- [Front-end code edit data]
_____

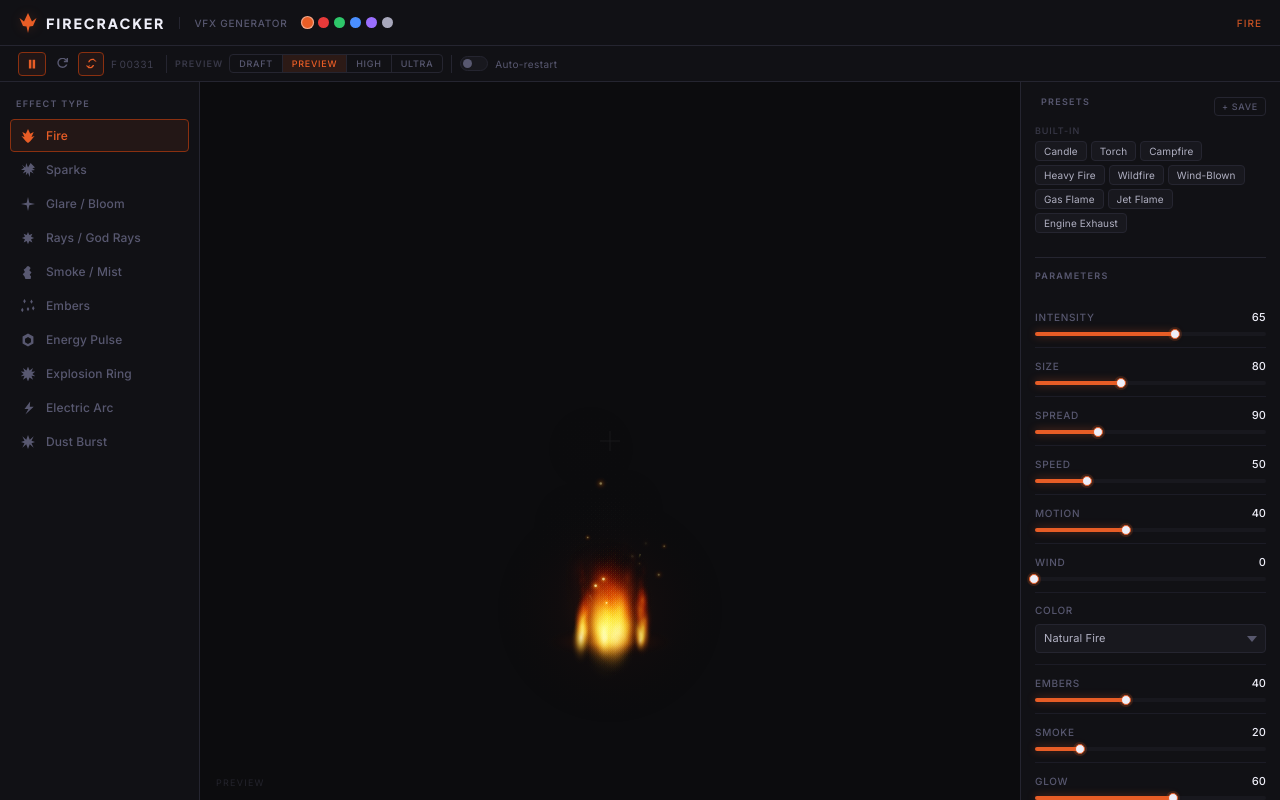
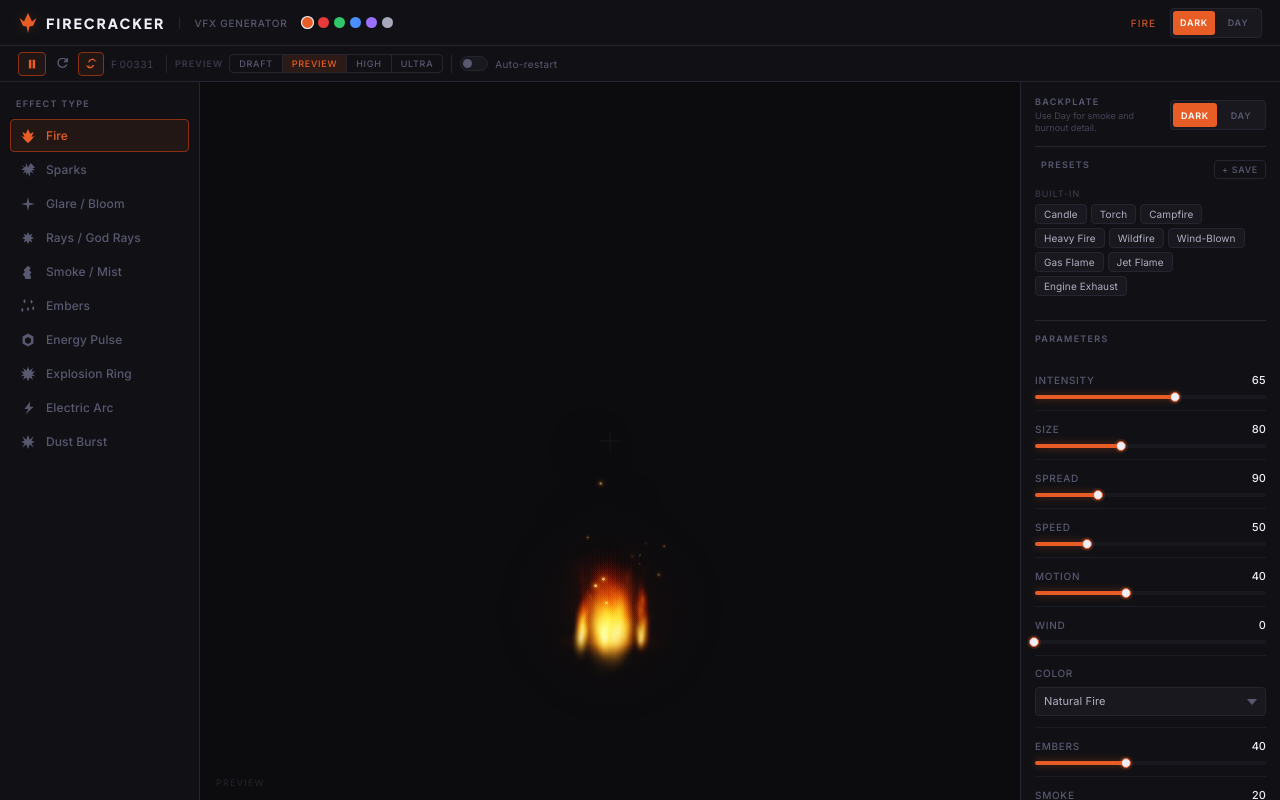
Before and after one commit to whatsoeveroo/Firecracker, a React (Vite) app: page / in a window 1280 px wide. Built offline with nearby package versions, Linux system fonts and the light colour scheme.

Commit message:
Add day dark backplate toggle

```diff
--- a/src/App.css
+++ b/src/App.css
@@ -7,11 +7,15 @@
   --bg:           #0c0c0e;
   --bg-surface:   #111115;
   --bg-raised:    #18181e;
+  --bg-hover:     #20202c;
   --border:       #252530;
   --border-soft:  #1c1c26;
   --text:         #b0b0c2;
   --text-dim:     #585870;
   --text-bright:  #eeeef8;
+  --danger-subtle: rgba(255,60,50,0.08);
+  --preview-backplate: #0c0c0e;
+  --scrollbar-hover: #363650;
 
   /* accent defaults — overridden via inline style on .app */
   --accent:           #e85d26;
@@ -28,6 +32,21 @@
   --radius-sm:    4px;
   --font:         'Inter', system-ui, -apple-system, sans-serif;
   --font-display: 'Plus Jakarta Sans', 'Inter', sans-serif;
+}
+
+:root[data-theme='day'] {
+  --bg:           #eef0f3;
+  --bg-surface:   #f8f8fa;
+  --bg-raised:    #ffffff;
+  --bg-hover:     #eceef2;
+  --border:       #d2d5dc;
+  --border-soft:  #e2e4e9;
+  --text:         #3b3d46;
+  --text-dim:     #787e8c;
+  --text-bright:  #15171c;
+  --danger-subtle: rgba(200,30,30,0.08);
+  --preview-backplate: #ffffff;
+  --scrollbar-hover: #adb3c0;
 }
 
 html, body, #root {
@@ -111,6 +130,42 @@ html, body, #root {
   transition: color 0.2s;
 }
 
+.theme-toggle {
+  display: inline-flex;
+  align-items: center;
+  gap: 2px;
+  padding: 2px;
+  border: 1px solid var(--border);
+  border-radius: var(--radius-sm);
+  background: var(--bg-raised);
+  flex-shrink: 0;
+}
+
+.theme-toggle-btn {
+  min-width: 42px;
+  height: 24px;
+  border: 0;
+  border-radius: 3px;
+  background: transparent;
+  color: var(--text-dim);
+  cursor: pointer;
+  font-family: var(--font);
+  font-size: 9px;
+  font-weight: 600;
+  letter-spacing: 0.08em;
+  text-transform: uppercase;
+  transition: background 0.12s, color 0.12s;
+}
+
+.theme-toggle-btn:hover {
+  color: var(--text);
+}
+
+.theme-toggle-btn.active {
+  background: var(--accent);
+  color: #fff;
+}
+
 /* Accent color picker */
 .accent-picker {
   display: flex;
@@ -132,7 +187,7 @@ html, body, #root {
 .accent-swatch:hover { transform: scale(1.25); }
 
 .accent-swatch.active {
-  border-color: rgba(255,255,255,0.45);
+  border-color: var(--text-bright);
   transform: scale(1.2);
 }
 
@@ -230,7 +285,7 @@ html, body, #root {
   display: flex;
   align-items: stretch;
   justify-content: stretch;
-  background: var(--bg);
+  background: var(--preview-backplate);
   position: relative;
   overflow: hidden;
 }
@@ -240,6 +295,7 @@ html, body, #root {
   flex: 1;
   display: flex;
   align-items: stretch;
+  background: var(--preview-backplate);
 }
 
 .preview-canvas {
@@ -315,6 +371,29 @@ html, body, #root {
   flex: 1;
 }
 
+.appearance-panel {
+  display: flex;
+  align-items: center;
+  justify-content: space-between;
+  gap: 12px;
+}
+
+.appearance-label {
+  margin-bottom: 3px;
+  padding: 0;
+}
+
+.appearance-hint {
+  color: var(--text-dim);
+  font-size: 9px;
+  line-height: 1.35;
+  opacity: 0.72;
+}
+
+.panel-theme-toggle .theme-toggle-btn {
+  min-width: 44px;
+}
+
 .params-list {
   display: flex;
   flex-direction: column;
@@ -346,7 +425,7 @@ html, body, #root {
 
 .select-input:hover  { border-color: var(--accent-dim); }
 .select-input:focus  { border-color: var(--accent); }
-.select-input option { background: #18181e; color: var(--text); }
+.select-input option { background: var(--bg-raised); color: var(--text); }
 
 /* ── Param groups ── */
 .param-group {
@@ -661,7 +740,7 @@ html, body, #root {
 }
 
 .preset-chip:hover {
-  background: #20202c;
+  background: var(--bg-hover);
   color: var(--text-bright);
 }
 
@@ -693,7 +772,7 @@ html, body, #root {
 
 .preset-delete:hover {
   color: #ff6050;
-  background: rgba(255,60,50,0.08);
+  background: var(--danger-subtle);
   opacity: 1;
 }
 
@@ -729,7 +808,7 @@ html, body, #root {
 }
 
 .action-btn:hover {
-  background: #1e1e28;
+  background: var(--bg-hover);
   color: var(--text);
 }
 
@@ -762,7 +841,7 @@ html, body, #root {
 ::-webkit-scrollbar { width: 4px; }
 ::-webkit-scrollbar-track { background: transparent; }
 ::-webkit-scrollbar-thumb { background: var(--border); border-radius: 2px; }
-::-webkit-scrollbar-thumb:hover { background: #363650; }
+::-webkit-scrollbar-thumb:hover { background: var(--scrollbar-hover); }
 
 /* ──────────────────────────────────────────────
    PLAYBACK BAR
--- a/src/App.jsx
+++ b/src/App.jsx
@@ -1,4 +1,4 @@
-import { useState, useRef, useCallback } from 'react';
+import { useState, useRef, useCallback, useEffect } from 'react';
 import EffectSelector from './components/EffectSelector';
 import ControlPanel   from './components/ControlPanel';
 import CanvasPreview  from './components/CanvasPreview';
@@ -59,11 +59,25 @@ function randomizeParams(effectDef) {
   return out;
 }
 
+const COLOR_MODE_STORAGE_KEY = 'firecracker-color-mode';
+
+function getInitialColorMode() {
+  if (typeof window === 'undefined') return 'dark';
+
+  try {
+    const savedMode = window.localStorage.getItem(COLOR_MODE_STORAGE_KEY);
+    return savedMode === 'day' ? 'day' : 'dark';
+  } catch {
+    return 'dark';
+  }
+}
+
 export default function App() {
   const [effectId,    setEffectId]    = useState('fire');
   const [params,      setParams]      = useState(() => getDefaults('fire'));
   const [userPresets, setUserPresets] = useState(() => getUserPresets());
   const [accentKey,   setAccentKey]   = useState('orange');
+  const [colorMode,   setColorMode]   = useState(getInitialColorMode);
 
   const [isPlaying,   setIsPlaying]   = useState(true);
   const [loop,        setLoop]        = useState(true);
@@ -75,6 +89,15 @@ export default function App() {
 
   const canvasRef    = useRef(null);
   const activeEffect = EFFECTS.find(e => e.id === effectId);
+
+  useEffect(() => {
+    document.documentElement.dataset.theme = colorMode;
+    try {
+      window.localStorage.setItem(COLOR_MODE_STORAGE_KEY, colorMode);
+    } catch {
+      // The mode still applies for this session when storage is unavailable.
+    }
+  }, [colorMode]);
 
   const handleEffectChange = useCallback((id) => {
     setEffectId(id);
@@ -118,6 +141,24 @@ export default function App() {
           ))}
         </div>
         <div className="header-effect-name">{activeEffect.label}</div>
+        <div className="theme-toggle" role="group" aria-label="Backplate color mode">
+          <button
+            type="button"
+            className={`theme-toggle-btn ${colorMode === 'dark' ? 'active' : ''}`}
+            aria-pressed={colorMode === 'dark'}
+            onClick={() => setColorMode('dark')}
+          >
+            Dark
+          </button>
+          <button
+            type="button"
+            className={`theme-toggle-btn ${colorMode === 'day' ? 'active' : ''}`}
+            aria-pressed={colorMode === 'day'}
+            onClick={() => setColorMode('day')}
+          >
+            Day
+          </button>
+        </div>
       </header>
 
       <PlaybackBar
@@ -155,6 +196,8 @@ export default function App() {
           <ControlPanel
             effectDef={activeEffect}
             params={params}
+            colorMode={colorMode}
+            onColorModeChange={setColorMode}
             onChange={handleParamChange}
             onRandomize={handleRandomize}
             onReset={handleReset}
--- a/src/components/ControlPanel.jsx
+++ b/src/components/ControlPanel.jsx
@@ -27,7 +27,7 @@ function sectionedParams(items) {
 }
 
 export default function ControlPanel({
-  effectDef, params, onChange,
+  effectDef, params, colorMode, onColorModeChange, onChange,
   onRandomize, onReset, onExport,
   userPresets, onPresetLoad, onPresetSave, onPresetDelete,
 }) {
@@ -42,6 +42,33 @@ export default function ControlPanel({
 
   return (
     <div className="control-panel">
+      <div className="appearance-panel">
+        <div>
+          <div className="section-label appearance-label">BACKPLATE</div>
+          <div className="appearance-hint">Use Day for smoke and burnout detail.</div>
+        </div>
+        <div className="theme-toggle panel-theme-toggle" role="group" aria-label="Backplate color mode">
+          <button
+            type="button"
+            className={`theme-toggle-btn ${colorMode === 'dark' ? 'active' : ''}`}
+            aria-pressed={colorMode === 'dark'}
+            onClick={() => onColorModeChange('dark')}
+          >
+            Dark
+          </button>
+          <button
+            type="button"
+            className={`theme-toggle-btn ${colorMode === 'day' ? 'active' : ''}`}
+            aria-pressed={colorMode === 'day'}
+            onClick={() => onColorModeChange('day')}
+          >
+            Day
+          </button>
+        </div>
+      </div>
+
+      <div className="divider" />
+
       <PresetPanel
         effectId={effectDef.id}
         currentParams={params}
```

_____

- [EXERCISE DESCRIPTION] Count the lines above that include the word "appearance". Reply with that number alone.

- [RESPONSE TO THE EXERCISE] 6